Glenn Greenwald is one of three co-founding editors of The Intercept. He is a journalist, constitutional lawyer, and author of four New York Times best-selling books on politics and law. His most recent book, “No Place to Hide,” is about the U.S. surveillance state and his experiences reporting on the Snowden documents around the world. Prior to co-founding The Intercept, Glenn’s column was featured in the Guardian and Salon. He was the debut winner, along with Amy Goodman, of the Park Center I.F. Stone Award for Independent Journalism in 2008, and also received the 2010 Online Journalism Award for his investigative work on the abusive detention conditions of Chelsea Manning. For his 2013 NSA reporting, he received the George Polk Award for National Security Reporting; the Gannett Foundation Award for investigative journalism and the Gannett Foundation Watchdog Journalism Award; the Esso Premio for Excellence in Investigative Reporting in Brazil (he was the first non-Brazilian to win), and the Electronic Frontier Foundation’s Pioneer Award. Along with Laura Poitras, Foreign Policy magazine named him one of the top 100 Global Thinkers for 2013. The NSA reporting he led for the Guardian was awarded the 2014 Pulitzer Prize for public service.

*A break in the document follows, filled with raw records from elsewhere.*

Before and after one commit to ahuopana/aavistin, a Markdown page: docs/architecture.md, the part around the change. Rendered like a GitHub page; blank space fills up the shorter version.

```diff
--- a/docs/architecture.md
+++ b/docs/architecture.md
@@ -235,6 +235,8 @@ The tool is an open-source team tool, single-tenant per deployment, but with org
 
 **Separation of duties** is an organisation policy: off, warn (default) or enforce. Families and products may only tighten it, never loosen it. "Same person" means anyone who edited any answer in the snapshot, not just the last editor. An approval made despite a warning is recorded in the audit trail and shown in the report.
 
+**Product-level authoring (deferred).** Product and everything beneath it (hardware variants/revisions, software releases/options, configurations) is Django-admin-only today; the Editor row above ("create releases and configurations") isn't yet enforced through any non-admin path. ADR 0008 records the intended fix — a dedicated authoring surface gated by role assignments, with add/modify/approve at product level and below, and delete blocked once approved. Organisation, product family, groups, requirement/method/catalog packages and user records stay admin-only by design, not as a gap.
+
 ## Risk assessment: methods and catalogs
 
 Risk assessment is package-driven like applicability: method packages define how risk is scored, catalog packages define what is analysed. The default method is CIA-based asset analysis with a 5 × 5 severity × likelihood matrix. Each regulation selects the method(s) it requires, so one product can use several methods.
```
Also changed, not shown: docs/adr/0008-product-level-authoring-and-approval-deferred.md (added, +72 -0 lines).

House Democrats, Working With Liz Cheney, Restrict Trump’s Planned Withdrawal of Troops From Afghanistan and Germany
The bipartisan commitment to using Russia for endless war and imperialism remains vibrant.

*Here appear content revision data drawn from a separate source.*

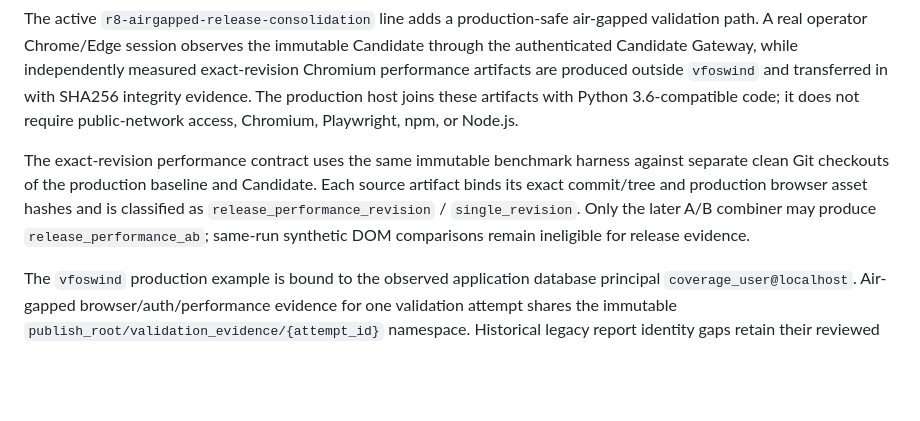
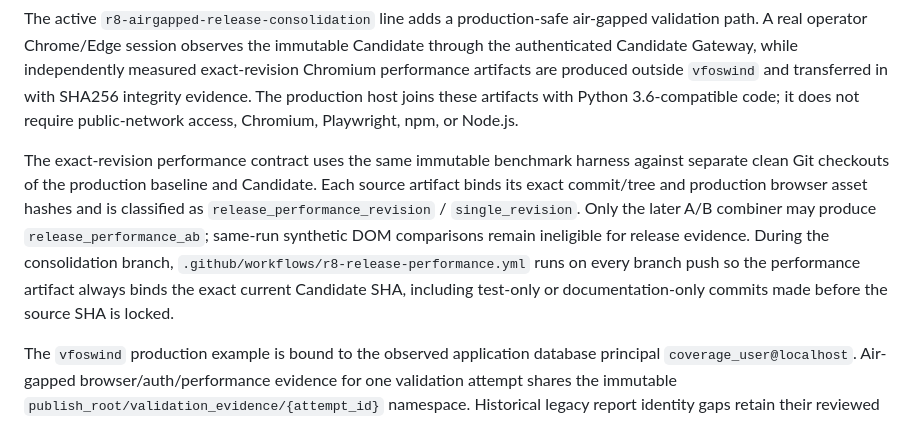
Before and after one commit to Chary-yu/fos_coverage_tool, a Markdown page: docs/r8-source-consolidation.md, the part around the change. Drawn GitHub-style; blank space fills up the shorter version.

Commit message:
docs(r8): record exact-SHA performance evidence policy

```diff
--- a/docs/r8-source-consolidation.md
+++ b/docs/r8-source-consolidation.md
@@ -10,7 +10,7 @@ R8-SRC-022 closes the pre-runtime-v3 report schema compatibility gap. When `cove
 
 The active `r8-airgapped-release-consolidation` line adds a production-safe air-gapped validation path. A real operator Chrome/Edge session observes the immutable Candidate through the authenticated Candidate Gateway, while independently measured exact-revision Chromium performance artifacts are produced outside `vfoswind` and transferred in with SHA256 integrity evidence. The production host joins these artifacts with Python 3.6-compatible code; it does not require public-network access, Chromium, Playwright, npm, or Node.js.
 
-The exact-revision performance contract uses the same immutable benchmark harness against separate clean Git checkouts of the production baseline and Candidate. Each source artifact binds its exact commit/tree and production browser asset hashes and is classified as `release_performance_revision` / `single_revision`. Only the later A/B combiner may produce `release_performance_ab`; same-run synthetic DOM comparisons remain ineligible for release evidence.
+The exact-revision performance contract uses the same immutable benchmark harness against separate clean Git checkouts of the production baseline and Candidate. Each source artifact binds its exact commit/tree and production browser asset hashes and is classified as `release_performance_revision` / `single_revision`. Only the later A/B combiner may produce `release_performance_ab`; same-run synthetic DOM comparisons remain ineligible for release evidence. During the consolidation branch, `.github/workflows/r8-release-performance.yml` runs on every branch push so the performance artifact always binds the exact current Candidate SHA, including test-only or documentation-only commits made before the source SHA is locked.
 
 The `vfoswind` production example is bound to the observed application database principal `coverage_user@localhost`. Air-gapped browser/auth/performance evidence for one validation attempt shares the immutable `publish_root/validation_evidence/{attempt_id}` namespace. Historical legacy report identity gaps retain their reviewed DEFERRED semantics and are never promoted to PASS.
 
```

Should the Populist Left Work With the Populist Right Where They Have Common Ground, or Shun Them?
A vital debate erupted last week from a vitriolic exchange between Nathan Robinson and Krystal Ball.

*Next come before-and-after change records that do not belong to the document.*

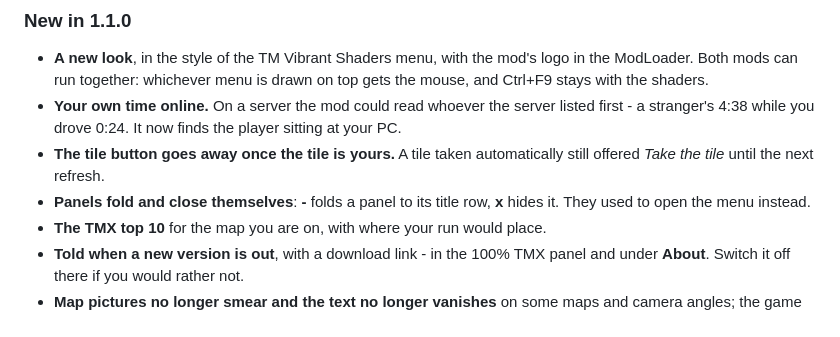
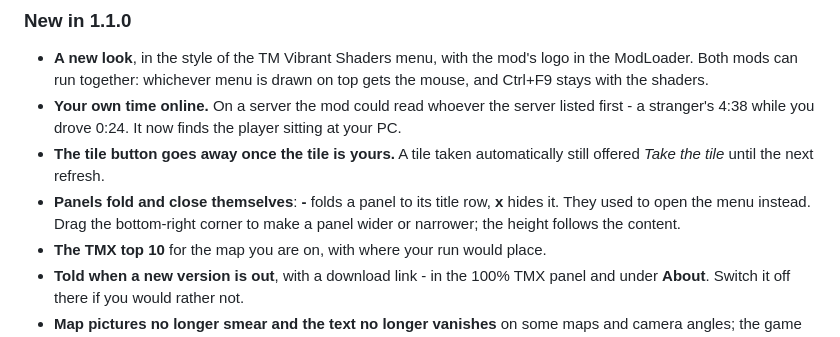
Before and after one commit to cheatoskar/100-TMX-Bingo-Plugin, a Markdown page: RELEASE_NOTES.md, the part around the change. Rendered like a GitHub page.

```diff
--- a/RELEASE_NOTES.md
+++ b/RELEASE_NOTES.md
@@ -41,7 +41,8 @@ website. The full guide is in the [README](https://github.com/cheatoskar/100-TMX
 - **The tile button goes away once the tile is yours.** A tile taken
   automatically still offered *Take the tile* until the next refresh.
 - **Panels fold and close themselves**: **-** folds a panel to its title row,
-  **x** hides it. They used to open the menu instead.
+  **x** hides it. They used to open the menu instead. Drag the bottom-right
+  corner to make a panel wider or narrower; the height follows the content.
 - **The TMX top 10** for the map you are on, with where your run would place.
 - **Told when a new version is out**, with a download link - in the 100% TMX
   panel and under **About**. Switch it off there if you would rather not.
```
Also changed, not shown: CLAUDE.md (added, +56 -0 lines), README.md (+4 -2 lines), images/cover.jpg (added), 2 other files.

Bolsonaro Fraudulently Circumvented Trump’s Covid-19 Immigration Ban to Smuggle His Scandal-Plagued Ex-Education Minister Into the U.S.
The Brazilian president risked Americans’ health and flouted its laws to enable his ally to hide from investigators.
With the World Focused on the Pandemic, Israel Prepares to Annex Large Swaths of the West Bank
This Israeli expansionism deserves far more attention in those countries, such as the U.S., which fund and enable it.